Payroll cards are an economical alternative to the traditional payroll delivery methods of paper checks or direct deposit. Cards are issued by payment processors such as Visa, which allows workers to use them almost anywhere and access their money from an ATM or cash back purchase like debit and credit cards.
Financial services consulting firm Aite Group reports that businesses paid out more than $30 billion worth of wages with payroll cards in 2012 and that number has been growing since. Businesses use the cards as an economical way to process and distribute payroll and eliminate paper payroll checks that are expensive to print and distribute and are vulnerable to fraud. Direct deposit is an excellent and economical paperless solution for payroll but only if employees have a bank account. Payroll cards are the next best thing for employees who don’t.
Problems with Payroll Cards
While payroll cards provide a cost-savings solution for employers, they can be problematic for the employees to use because of associated fees. While the employer usually pays nothing for the cards, the employee may encounter monthly maintenance fees, ATM fees, customer service fees, point-of-sale fees and overdraft fees. These can add up, especially for low income workers who may already be struggling financially. For these reasons, it is a violation of the law in many states to require an employee to use a payroll card without offering a paper alternative as well.

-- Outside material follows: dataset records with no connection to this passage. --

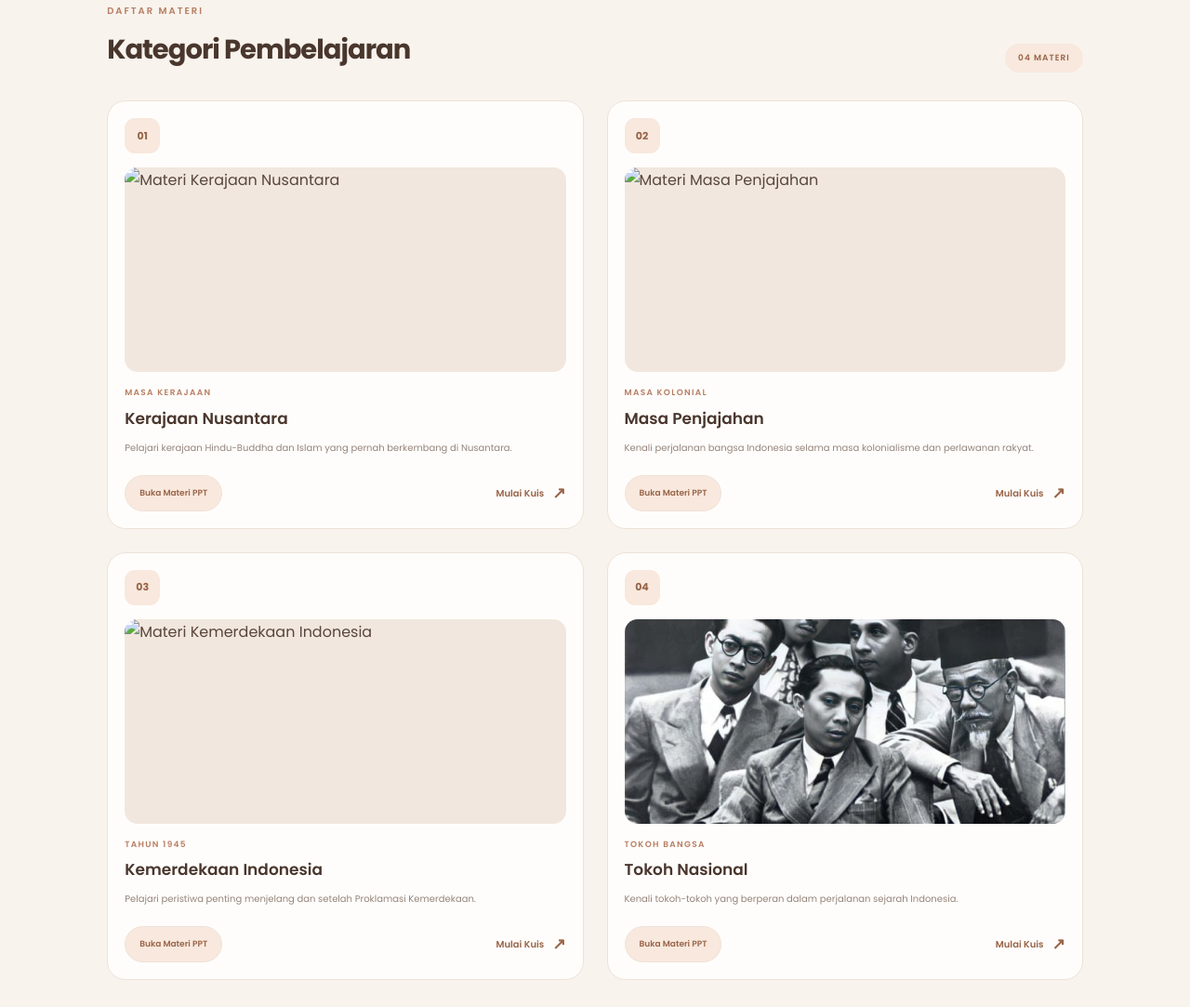
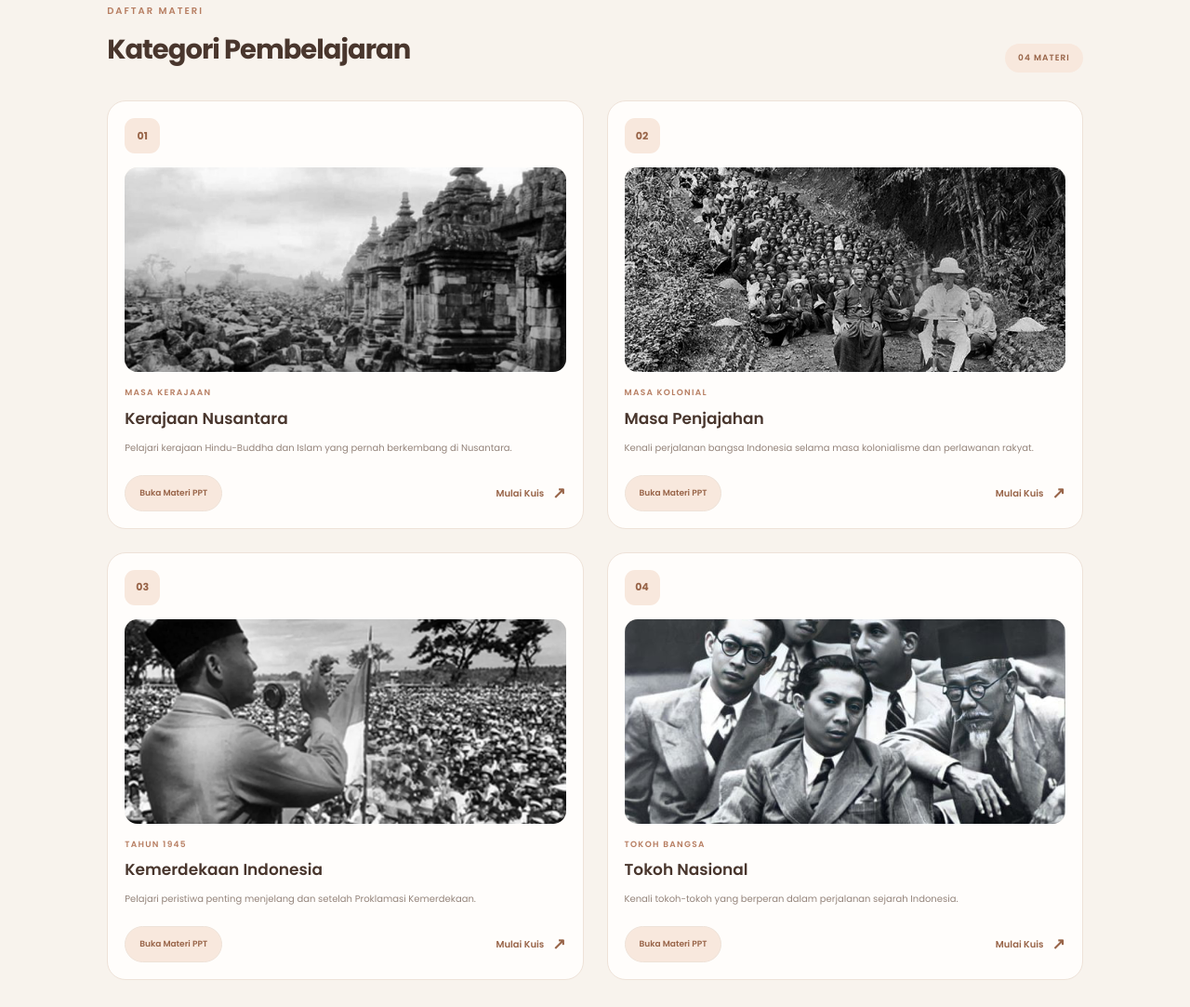
Before and after one commit to DaffaJauharRamdhani/QuizSejarah, a plain HTML site: page kategori.html in a window 1280 px wide. Shown: the part 570-1653 px from the top of the page at 93% size. Drawn offline with Linux system fonts and the light colour scheme; the site is published under a folder, as on GitHub Pages, so addresses that start at the root find nothing.

Commit message:
Update kategori.html

```diff
--- a/kategori.html
+++ b/kategori.html
@@ -63,7 +63,7 @@
 
                     <div class="category-card-image">
                         <img
-                            src="/images/k.jpeg"
+                            src="images/k.jpeg"
                             alt="Materi Kerajaan Nusantara"
                         >
                     </div>
@@ -103,7 +103,7 @@
 
                     <div class="category-card-image">
                         <img
-                            src="/images/h.jpeg"
+                            src="images/h.jpeg"
                             alt="Materi Masa Penjajahan"
                         >
                     </div>
@@ -143,7 +143,7 @@
 
                     <div class="category-card-image">
                         <img
-                            src="/images/j.jpeg"
+                            src="images/j.jpeg"
                             alt="Materi Kemerdekaan Indonesia"
                         >
                     </div>
```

The New York attorney general’s office is investigating large employers including Time Warner Cable, Walmart, Darden Restaurants, and Home Depot for allegedly pushing employees too hard to accept payroll pay cards according to Bloomberg. Legislators are also getting involved in payroll pay card protections, concerned about workers getting fee-free access to their wages. Senators led by Connecticut Senator Richard Blumenthal, New York Senator Chuck Schumer, and Virginia Senator Joe Manchin are urging Consumer Financial Protection Bureau and Department of Labor action on payroll card fees and employer pressure on employees.
2013 Pennsylvania Lawsuit
A 2013 class action lawsuit in Pennsylvania brought by restaurant employee Natalie Gunshannon against 16 McDonald’s Corp franchises prompted closer attention to the issue. Gunshannon claimed that pay structure caused non-managerial employees to get less than minimum wage after fees to access wages earned.
Gunshannon’s lawsuit raised awareness of concerns with payroll paycards and prompted better regulation. 22 bills were introduced regarding payroll paycards in 19 states in 2014, a significant increase. This year, bills have been introduced in Colorado, Connecticut, Florida, Iowa, Minnesota, New York, and Washington. Some of the legislation is problematic, such as proposals that employers pay the fees for access, where they don’t have to pay bank fees for other types of payroll.
Hawaiian law passed last year that shifts the cost of ATM fees from workers to employers takes some of the economic savings out of paycards for payroll. It requires that employees get at least three free withdrawals per pay period from their paycard pay accounts, and that employers have to provide employees information about payroll cards in advance, including a schedule of fees.
What Employers Should Know
Employers should pay attention to compliance with federal payroll card requirements as well as their state-specific legislation. They should remember that they are responsible for providing information to their employees when they initiate pay card programs, including clear disclosure that the programs are voluntary. The Network Branded Prepaid Card Association’s employer guide, “An Employer’s Guide to Payroll Cards,” is a good resource that has guidance for employers regarding payroll card program.
Overall, paycards can be a very beneficial program for employers and employees, as long as the guidelines and fees associated with use are clear to both parties. PAYDAY has the capability to offer paycards to your employees. Contact your dedicated account rep or a salesperson to learn more about this service.